Suitable soils and optimum pH

Gravels and free-draining soils with a pH 6.5-8.

When to sow

Lucerne must be sown into warm soils and is often undersown to a spring cereal crop as it is slow to establish. Reducing the cereal seed rate by a third and cutting it as arable or wholecrop silage will give lucerne the best start. Alternatively, sow in the summer following an early-harvested cereal such as winter barley. The middle of August is the latest date for sowing if a good seed bed can be made and there is sufficient moisture available.

How to sow

The seed of lucerne is small and needs to be sown to a maximum depth of 15mm otherwise a patchy, thin crop will result. Roll before and after sowing to help achieve fast germination and weed competitiveness. Sowing with a companion grass mix helps out-compete weeds enabling lucerne leys to be left down for longer. Herbicides exist but are limited and it is good practice to obtain a clean seedbed prior to sowing.

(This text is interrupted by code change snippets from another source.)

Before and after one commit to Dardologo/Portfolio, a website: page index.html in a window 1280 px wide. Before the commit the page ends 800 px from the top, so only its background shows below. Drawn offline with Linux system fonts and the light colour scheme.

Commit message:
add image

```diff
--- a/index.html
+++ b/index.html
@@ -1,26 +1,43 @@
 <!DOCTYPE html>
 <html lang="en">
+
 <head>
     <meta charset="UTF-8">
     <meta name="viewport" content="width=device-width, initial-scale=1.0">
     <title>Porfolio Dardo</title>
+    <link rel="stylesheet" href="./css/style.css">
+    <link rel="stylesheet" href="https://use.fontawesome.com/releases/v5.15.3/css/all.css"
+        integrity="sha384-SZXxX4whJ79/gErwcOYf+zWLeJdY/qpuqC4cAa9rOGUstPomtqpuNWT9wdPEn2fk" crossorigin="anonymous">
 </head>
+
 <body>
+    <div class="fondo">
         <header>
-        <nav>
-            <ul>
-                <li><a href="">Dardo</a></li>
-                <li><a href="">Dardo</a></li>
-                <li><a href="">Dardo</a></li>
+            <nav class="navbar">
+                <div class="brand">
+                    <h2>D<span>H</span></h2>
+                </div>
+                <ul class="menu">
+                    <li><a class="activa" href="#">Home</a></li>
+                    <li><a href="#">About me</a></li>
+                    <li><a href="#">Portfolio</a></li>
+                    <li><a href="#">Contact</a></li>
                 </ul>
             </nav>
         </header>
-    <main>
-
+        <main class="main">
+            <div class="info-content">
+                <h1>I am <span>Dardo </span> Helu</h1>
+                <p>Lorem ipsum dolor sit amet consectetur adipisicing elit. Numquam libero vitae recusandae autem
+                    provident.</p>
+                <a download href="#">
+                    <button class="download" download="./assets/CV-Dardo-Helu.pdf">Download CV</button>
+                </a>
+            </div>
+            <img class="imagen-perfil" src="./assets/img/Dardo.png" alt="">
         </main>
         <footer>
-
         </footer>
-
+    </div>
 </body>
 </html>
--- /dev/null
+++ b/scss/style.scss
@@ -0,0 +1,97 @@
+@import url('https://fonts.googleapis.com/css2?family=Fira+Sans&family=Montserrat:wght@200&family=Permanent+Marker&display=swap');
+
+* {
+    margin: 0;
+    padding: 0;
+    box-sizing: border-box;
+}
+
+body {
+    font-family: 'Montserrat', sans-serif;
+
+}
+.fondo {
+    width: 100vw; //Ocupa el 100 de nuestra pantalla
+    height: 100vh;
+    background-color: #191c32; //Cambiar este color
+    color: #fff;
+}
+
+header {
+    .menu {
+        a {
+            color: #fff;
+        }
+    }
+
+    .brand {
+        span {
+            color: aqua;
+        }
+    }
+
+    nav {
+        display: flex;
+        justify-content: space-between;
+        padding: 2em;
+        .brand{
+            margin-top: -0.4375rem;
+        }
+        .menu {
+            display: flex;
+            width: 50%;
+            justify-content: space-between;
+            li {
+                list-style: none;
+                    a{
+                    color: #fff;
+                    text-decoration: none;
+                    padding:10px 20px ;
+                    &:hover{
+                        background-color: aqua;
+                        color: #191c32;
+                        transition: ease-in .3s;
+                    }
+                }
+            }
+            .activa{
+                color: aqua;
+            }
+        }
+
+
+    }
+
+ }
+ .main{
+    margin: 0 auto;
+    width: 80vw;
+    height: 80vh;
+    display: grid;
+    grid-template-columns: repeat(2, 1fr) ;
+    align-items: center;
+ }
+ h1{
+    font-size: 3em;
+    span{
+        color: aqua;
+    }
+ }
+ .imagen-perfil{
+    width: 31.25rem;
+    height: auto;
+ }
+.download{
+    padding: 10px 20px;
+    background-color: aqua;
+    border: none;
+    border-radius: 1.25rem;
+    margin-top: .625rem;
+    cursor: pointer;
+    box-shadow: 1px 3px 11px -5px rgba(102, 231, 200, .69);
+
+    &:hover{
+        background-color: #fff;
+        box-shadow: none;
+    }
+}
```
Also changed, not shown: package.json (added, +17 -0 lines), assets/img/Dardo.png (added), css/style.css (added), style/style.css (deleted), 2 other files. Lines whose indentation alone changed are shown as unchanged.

Management

Following a direct spring sowing a light cut may be taken in mid August. From a summer sowing or an undersowing there will be little to cut in the first year. Leave until the following spring when it should be cut for the first time in early June at almost full flowering. Thereafter cut at the bud stage as this provides the ideal balance between yield and quality. Two or three further cuts follow at six week intervals. After cutting, the crop needs wilting so that it contains less than 70% moisture when made into baled silage. Hard or frequent grazing should be avoided especially during its first year as the crop will not tolerate it. Lucerne can also cause bloat when grazed.

Nutrient requirements

Although lucerne requires no N once established it can be beneficial to apply 25kg N/ha to an autumn sowing to promote rapid plant development. P and K requirements are higher than for grass and should be maintained at ADAS Index 2 to maintain yields.

Yield and nutrient data

14t DM/ha annually. A well fermented lucerne/grass silage has a dry matter of 30%, a crude protein of 20%, a D-value of 60 and an ME of 9.7MJ.


Date Posted: 18th January 2018